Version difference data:
====
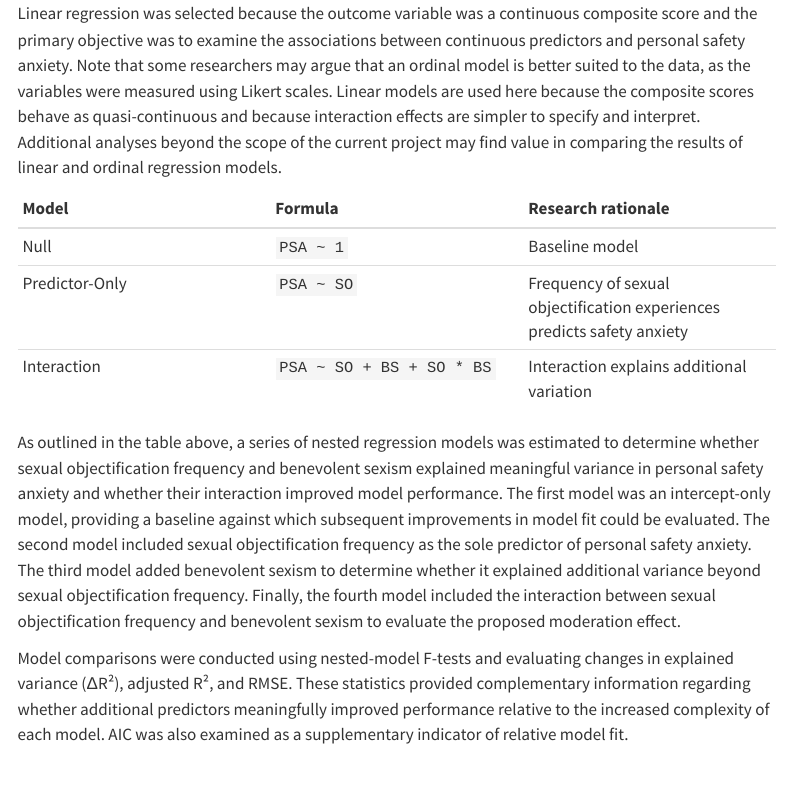
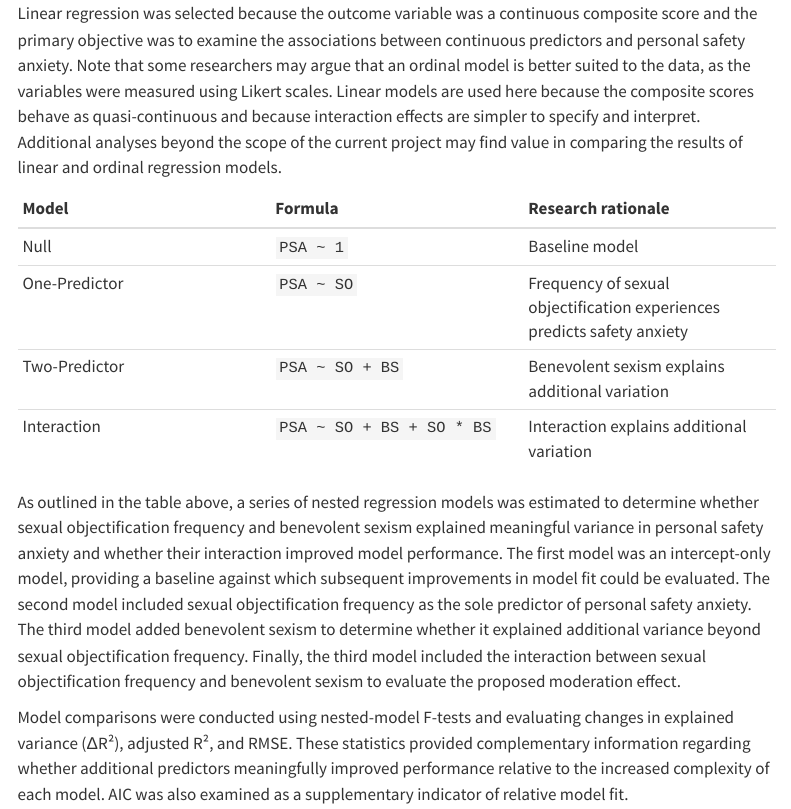
Before and after one commit to agraha89/graham-capstone, a Quarto document (index.qmd): the page in a window 1100 px wide, from 4760 px down. Rendered offline with R 4.5, knitr and Pandoc in place of Quarto, with nearby package versions; some code elsewhere in the file could not run offline; menus at the side of the page are left out.

Commit message:
Tweak to "Analytic Strategy" table

```diff
--- a/index.qmd
+++ b/index.qmd
@@ -345,10 +345,11 @@ A series of nested linear regression models was estimated to examine the associa
 | Model | Formula | Research rationale |
 |:-----------------------|:-----------------------|:-----------------------|
 | Null | `PSA ~ 1` | Baseline model |
-| Predictor-Only | `PSA ~ SO` | Frequency of sexual objectification experiences predicts safety anxiety |
+| One-Predictor | `PSA ~ SO` | Frequency of sexual objectification experiences predicts safety anxiety |
+| Two-Predictor | `PSA ~ SO + BS` | Benevolent sexism explains additional variation |
 | Interaction | `PSA ~ SO + BS + SO * BS` | Interaction explains additional variation |
 
-As outlined in the table above, a series of nested regression models was estimated to determine whether sexual objectification frequency and benevolent sexism explained meaningful variance in personal safety anxiety and whether their interaction improved model performance. The first model was an intercept-only model, providing a baseline against which subsequent improvements in model fit could be evaluated. The second model included sexual objectification frequency as the sole predictor of personal safety anxiety. The third model added benevolent sexism to determine whether it explained additional variance beyond sexual objectification frequency. Finally, the fourth model included the interaction between sexual objectification frequency and benevolent sexism to evaluate the proposed moderation effect.
+As outlined in the table above, a series of nested regression models was estimated to determine whether sexual objectification frequency and benevolent sexism explained meaningful variance in personal safety anxiety and whether their interaction improved model performance. The first model was an intercept-only model, providing a baseline against which subsequent improvements in model fit could be evaluated. The second model included sexual objectification frequency as the sole predictor of personal safety anxiety. The third model added benevolent sexism to determine whether it explained additional variance beyond sexual objectification frequency. Finally, the third model included the interaction between sexual objectification frequency and benevolent sexism to evaluate the proposed moderation effect.
 
 Model comparisons were conducted using nested-model F-tests and evaluating changes in explained variance (ΔR²), adjusted R², and RMSE. These statistics provided complementary information regarding whether additional predictors meaningfully improved performance relative to the increased complexity of each model. AIC was also examined as a supplementary indicator of relative model fit.
 
```
Also changed, not shown: 1 other file.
====
Pull every line that holds the string "added" out of the records.

-As outlined in the table above, a series of nested regression models was estimated to determine whether sexual objectification frequency and benevolent sexism explained meaningful variance in personal safety anxiety and whether their interaction improved model performance. The first model was an intercept-only model, providing a baseline against which subsequent improvements in model fit could be evaluated. The second model included sexual objectification frequency as the sole predictor of personal safety anxiety. The third model added benevolent sexism to determine whether it explained additional variance beyond sexual objectification frequency. Finally, the fourth model included the interaction between sexual objectification frequency and benevolent sexism to evaluate the proposed moderation effect.
+As outlined in the table above, a series of nested regression models was estimated to determine whether sexual objectification frequency and benevolent sexism explained meaningful variance in personal safety anxiety and whether their interaction improved model performance. The first model was an intercept-only model, providing a baseline against which subsequent improvements in model fit could be evaluated. The second model included sexual objectification frequency as the sole predictor of personal safety anxiety. The third model added benevolent sexism to determine whether it explained additional variance beyond sexual objectification frequency. Finally, the third model included the interaction between sexual objectification frequency and benevolent sexism to evaluate the proposed moderation effect.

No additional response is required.